I’ve had a long, exhausting last few days filled with travel, and am glad to be back and settled in to a working routine for the next bit of the week. I’m going to break this down into a few smaller posts about the last few days rather than inundate you with a long one.

After leaving Santa Fe, I drove Northwest on the lookout for some more neat natural features and Native American ruins and relics. What I found were a lot of rough, unpaved, and washboarded roads that wreaked havoc on my poor prius, which basically has the ground clearance of a Bugatti. I’ve noticed that my front passenger side wheel well broke off the bolt and will likely need a replacement if it begins dragging on the tire. My car also sustained major windshield damage from a rock of the highway while leaving Santa Fe that will necessitate a replacement. To be expected, but stressful. So I tried to avoid as many unpaved roads as possible to keep the car running alright.

Thursday turned out to be a bit of a bust. I had wanted to visit a few places but the roads were rough and at times nearly impassable.

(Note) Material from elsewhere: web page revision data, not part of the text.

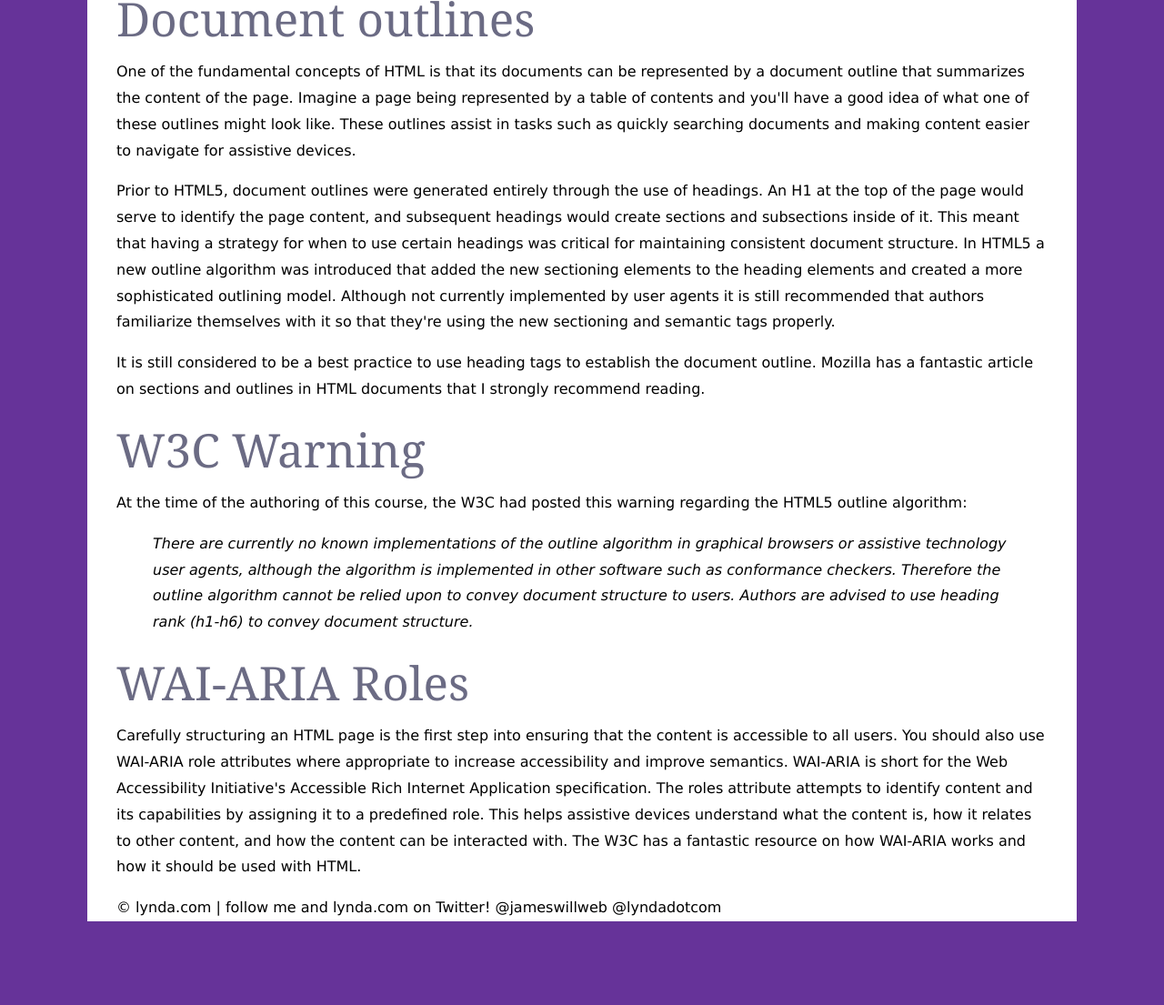
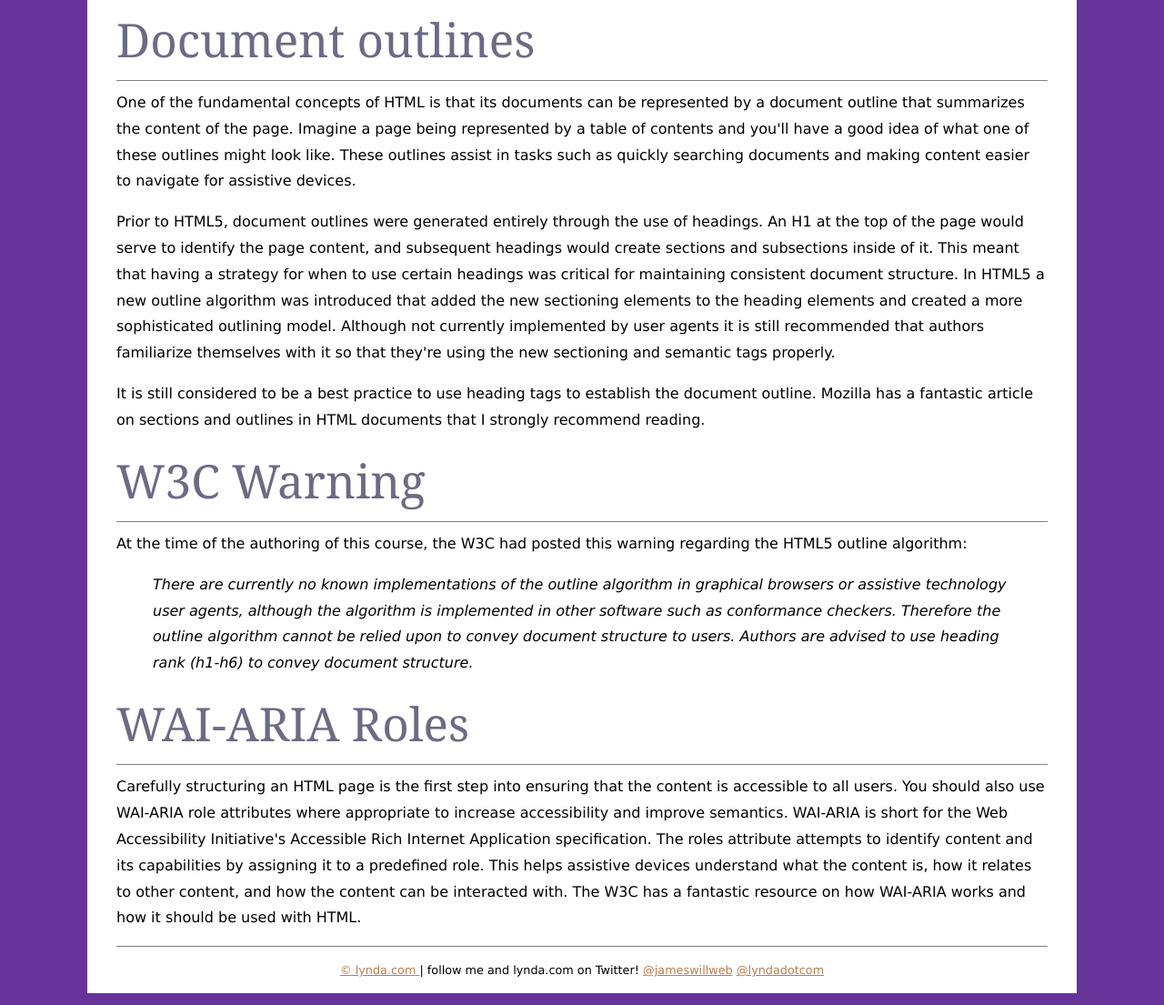
Before and after one commit to TheHagueUniversity/getting-started-and-html-challenge-jaloveckasi, a plain HTML site: page Challenge1_Getting_Started_HTML (2)/structure.html in a window 1280 px wide. Shown: the part 1155-2260 px from the top of the page at 91% size. Before the commit the page ends 2184 px from the top, so only its background shows below. Drawn offline with Linux system fonts and the light colour scheme.

Commit message:
Update structure.html

```diff
--- a/Challenge1_Getting_Started_HTML (2)/structure.html
+++ b/Challenge1_Getting_Started_HTML (2)/structure.html
@@ -19,21 +19,40 @@
 </br>
 </ul>
 	</nav>
+	<section>
+		<header>
 <h2>Conveying meaning through structure</h2>
 <p>Creating properly structured pages is the foundation of any good website. A solid semantic structure allows you to convey meaning and properly represent content types through nothing more than the page's markup. This, in turn, makes your content more accessible, easier to index and search, and makes it easier to repurpose. Remember that there are a lot of different devices, robots, and other user agents that will be reading your code. <em>Without a consistent, semantic structure your site will be less effective.</em> </p>
+</header>
+</section>
+<section>
+	<header>
 <h2>Sectioning elements </h2>
 <p>One way to add meaning to your content is to organize them into sections that convey meaning and structure. For example it's pretty standard to contain introductory information within a section, page navigation within its own area, the page's main content in its own region, and related information within a sidebar. HTML contains numerous elements that are designed to assist in the logical structuring and semantics of page content. </p>
 <p>In previous versions of HTML creating new sections of content was done almost exclusively through the use of <b>heading</b> tags, with <b>divs</b> being used to group areas of content together. <b>Class</b> or <b>ID</b> attributes would allow designers to attach more semantic meaning to the groups, although this meant little to most user agents. In HTML5 new sectioning and semantic elements were introduced to help represent commonly used sections and create more consistent page structures. Tags like the <b>aside</b>, <b>article</b>, <b>footer</b>, <b>header</b>, <b>main</b>, <b>nav</b>, and <b>section</b> allow authors to identify common page regions and convey more semantic meaning. </p>
 <p>Although some of these elements are very specific, in many cases which element you'll use and how you'll structure them is very much a judgment call. Make sure, however, that your finished structure represents the desired document outline. </p>
+</header>
+</section>
+<section>
+	<header>
 <h2>Document outlines</h2>
 <p>One of the fundamental concepts of HTML is that its documents can be represented by a document outline that summarizes the content of the page. Imagine a page being represented by a table of contents and you'll have a good idea of what one of these outlines might look like. These outlines assist in tasks such as quickly searching documents and making content easier to navigate for assistive devices. </p>
 <p>Prior to HTML5, document outlines were generated entirely through the use of headings. An H1 at the top of the page would serve to identify the page content, and subsequent headings would create sections and subsections inside of it. This meant that having a strategy for when to use certain headings was critical for maintaining consistent document structure. In HTML5 a new outline algorithm was introduced that added the new sectioning elements to the heading elements and created a more sophisticated outlining model. Although not currently implemented by user agents it is still recommended that authors familiarize themselves with it so that they're using the new sectioning and semantic tags properly. </p>
 <p>It is still considered to be a best practice to use heading tags to establish the document outline. Mozilla has a fantastic article on sections and outlines in HTML documents that I strongly recommend reading.</p>
+</header>
+</section>
+<section>
+	<header>
 <h2>W3C Warning</h2>
 <p>At the time of the authoring of this course, the W3C had posted this warning regarding the HTML5 outline algorithm:</p>
 <blockquote>There are currently no known implementations of the outline algorithm in graphical browsers or assistive technology user agents, although the algorithm is implemented in other software such as conformance checkers. Therefore the outline algorithm cannot be relied upon to convey document structure to users. Authors are advised to use heading rank (h1-h6) to convey document structure.</blockquote>
+</header>
+</section>
+<section>
+	<header>
 <h2>WAI-ARIA Roles</h2>
+</header>
 <p>Carefully structuring an HTML page is the first step into ensuring that the content is accessible to all users. You should also use WAI-ARIA role attributes where appropriate to increase accessibility and improve semantics. WAI-ARIA is short for the Web Accessibility Initiative's Accessible Rich Internet Application specification. The roles attribute attempts to identify content and its capabilities by assigning it to a predefined role. This helps assistive devices understand what the content is, how it relates to other content, and how the content can be interacted with. The W3C has a fantastic resource on how WAI-ARIA works and how it should be used with HTML.</p>
-<p>&copy; lynda.com | follow me and lynda.com on Twitter! @jameswillweb @lyndadotcom</p>
-</body>
+</section>
+<footer><p><a href="https://www.lynda.com">&copy; lynda.com </a> | follow me and lynda.com on Twitter! <a href="https://twitter.com/jameswillweb">@jameswillweb</a> <a href="https://twitter.com/lynda">@lyndadotcom</a></p></footer></body>
 </html>
```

I had wanted to visit Chaco Canyon, a Pueblan Native American site, but as the Google reviews had warned, the roads did not lend themselves to my passage.

I was able to make a stop at Bisti Badlands, a desolate area of weathered land.

Continuing my trip up, I made passage by Shiprock, a 1,583 foot tall big ol’ jutting rocky thing that you can see on the horizon from faaaaar away.

I drove north and made it to Southwestern Colorado, ironically driving by the Four Corners monument without stopping. I was on a mission and really wanted to sleep just as the sun set.

The next morning, I awoke with the sun rising, and made my way into Mesa Verde National Park. Disappointingly, I was told at the gate that a large portion of the park had been shut down due to construction in the off-season.

After zipping through the overlooks, the first stop in the park is the Spruce Tree House, a large Native American ruin built in the thirteenth century, with 130 rooms and 8 ceremonial chambers, or kivas.

Travelling through the park, there was a long loop demonstrating ancient Pueblan dwellings, beginning with pit houses, underground dwellings where families sought shelter and stored goods.

Next there was a view of Navajo canyon containing square tower house, another large dwelling.

There were a variety of homes and villages as I continued along the mesa top loop trail.

More cliff dwellings were apparent as I continued through the park.

At the end of the loop, a large monument existed in the park that they dubbed the Sun Temple.

Around every bend there was a new neat structure to take in. Seeing the cliff palace across the way while being unable to visit was disappointing but still awe inspiring.

This park exceeded my expectations and I greatly appreciated the opportunity to learn about a way of life that had been previously undiscovered to me.

After my exit from the park, I made my way Northwest up to Lowry Pueblo. This was a small park with more developed and unearthed Pueblan ruins that you can walk through more readily.

All in all, I appreciated this quick stop to Southwest Colorado and am looking forward to seeing more of the state when it becomes a little warmer. After this, I continued on to more of the four corners area, visiting Utah and Arizona next.